Manufacturing without considering distribution chains is futile
Many South African manufacturers’ efforts to expand into Africa have failed. Two mistakes – according to speakers on the line-up for the 2016 SAPICS conference for supply chain professionals – are applying familiar product-focused processes, and discounting the importance of working within the existing framework of local culture.
The 38th Annual SAPICS conference and exhibition for supply chain professionals in Sun City is scheduled from 12 to 14 June 2016.
Think distribution first, manufacturing second
“Focusing too much capital expenditure on the production and manufacturing side without enough investment in the outbound supply chain – warehousing and distribution – is probably the single biggest mistake that South African companies make when expanding into Africa,” says Carsten Schubert, Director (East Africa) at Transnova Africa.
“South African businesses readily accept the status quo of logistics systems and processes already in place in the country targeted for expansion, rather than challenging them and looking for more efficient ways of getting the product to market,” says Schubert.
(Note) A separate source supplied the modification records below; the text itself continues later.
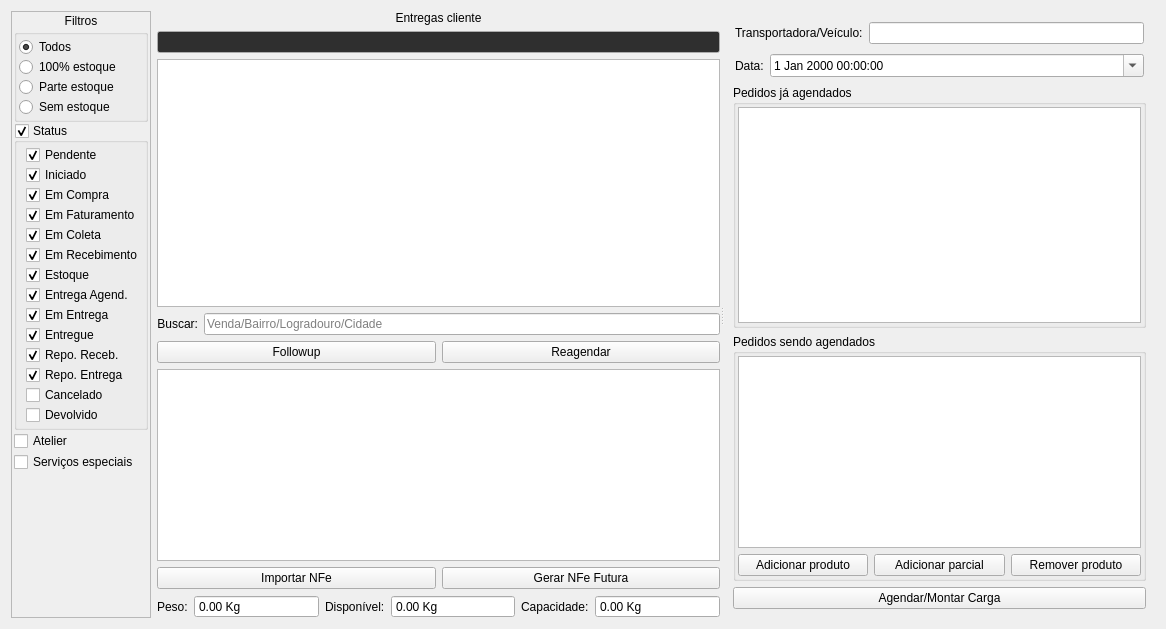
Above: ui/widgetlogisticaagendarentrega.ui from darktorres/ERP-STACCATO before the change. Below: the same form after it.
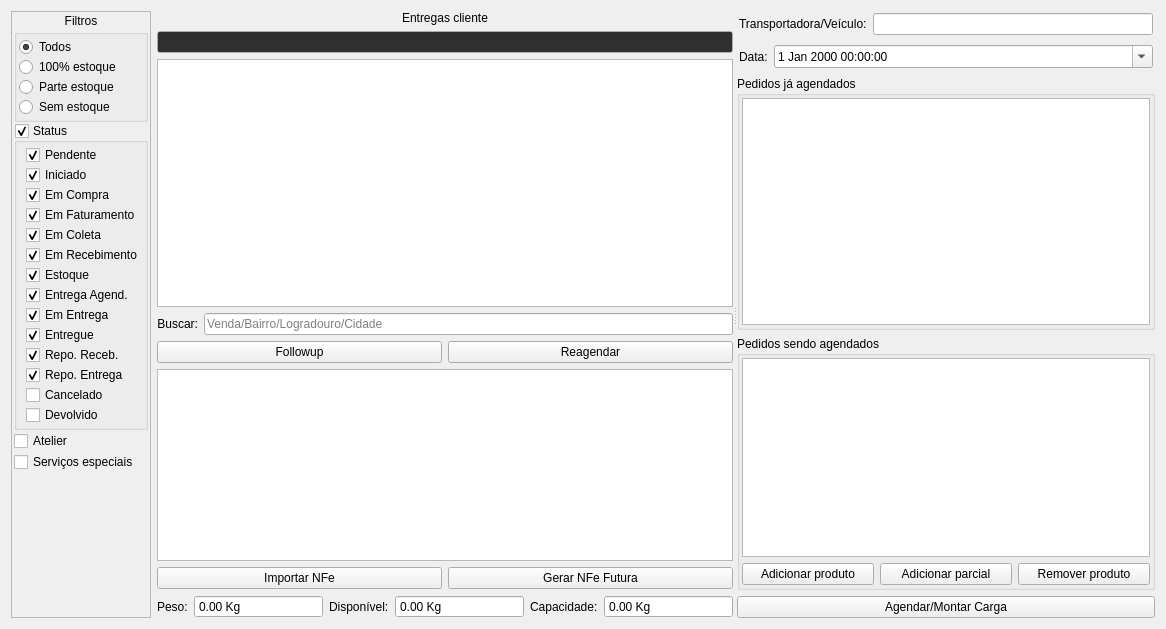
That is the form after the change. Custom widgets are drawn as their Qt base class.

```diff
--- a/ui/widgetlogisticaagendarentrega.ui
+++ b/ui/widgetlogisticaagendarentrega.ui
@@ -799,6 +799,18 @@
      </widget>
      <widget class="QFrame" name="frameCaminhao">
       <layout class="QGridLayout" name="gridLayout_4">
+       <property name="leftMargin">
+        <number>0</number>
+       </property>
+       <property name="topMargin">
+        <number>0</number>
+       </property>
+       <property name="rightMargin">
+        <number>0</number>
+       </property>
+       <property name="bottomMargin">
+        <number>0</number>
+       </property>
        <item row="4" column="0">
         <widget class="QPushButton" name="pushButtonAgendarCarga">
          <property name="text">
@@ -1052,17 +1064,17 @@
    <extends>QTableView</extends>
    <header>src/tableview.h</header>
   </customwidget>
+  <customwidget>
+   <class>ItemBox</class>
+   <extends>QLineEdit</extends>
+   <header>src/itembox.h</header>
+  </customwidget>
   <customwidget>
    <class>ScrollArea</class>
    <extends>QScrollArea</extends>
    <header>src/scrollarea.h</header>
    <container>1</container>
   </customwidget>
-  <customwidget>
-   <class>ItemBox</class>
-   <extends>QLineEdit</extends>
-   <header>src/itembox.h</header>
-  </customwidget>
  </customwidgets>
  <tabstops>
   <tabstop>groupBoxStatus</tabstop>
```
Left out of the diff: 2 changed lines with no effect on the pictures.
It is a dangerous practice to decide to make do with existing warehousing facilities and distribution processes if they are not suited to requirements for expansions into that particular territory.
Another related mistake is abdicating control of the internal supply chain to distributors, with too much reliance placed on the local distributor’s network. “It is important to have visibility and control over your end to end supply chain,” warns Schubert. “Interacting directly and managing the relationship with your new customer base when you are trying to establish a foothold in a new market is a key success factor.”
Productive interaction with a new environment relies strongly on working to understand local culture and their capabilities, and respecting the historic lessons that inform existing processes.
Become immersed in the new culture
“Every step of a new process needed to be designed through the eyes of the local workforce and their capabilities,” advises Bryan Baylis, Associate Director of Supply Chain with US-based Merck & Co Inc.
“When local supply chain owners completely understand the proposed solutions, only then can your team execute a sustainable process, which can successfully meet the needs of the organisation today and well into the future.”
Baylis explains that, as an outsider in a new environment, success is realised through complete immersion of oneself into the local culture, clearly understanding any existing processes, and working together as a cohesive team to provide viable solutions.
“While new environments present unique challenges when designing supply chain systems, there is a common need to create a flexible system that can quickly adjust to today’s global environment,” says Baylis.
The key to the success of an expansion project seems to be dependent upon keeping solutions smart enough to be effective, but simple enough to be sustainable in the local environment.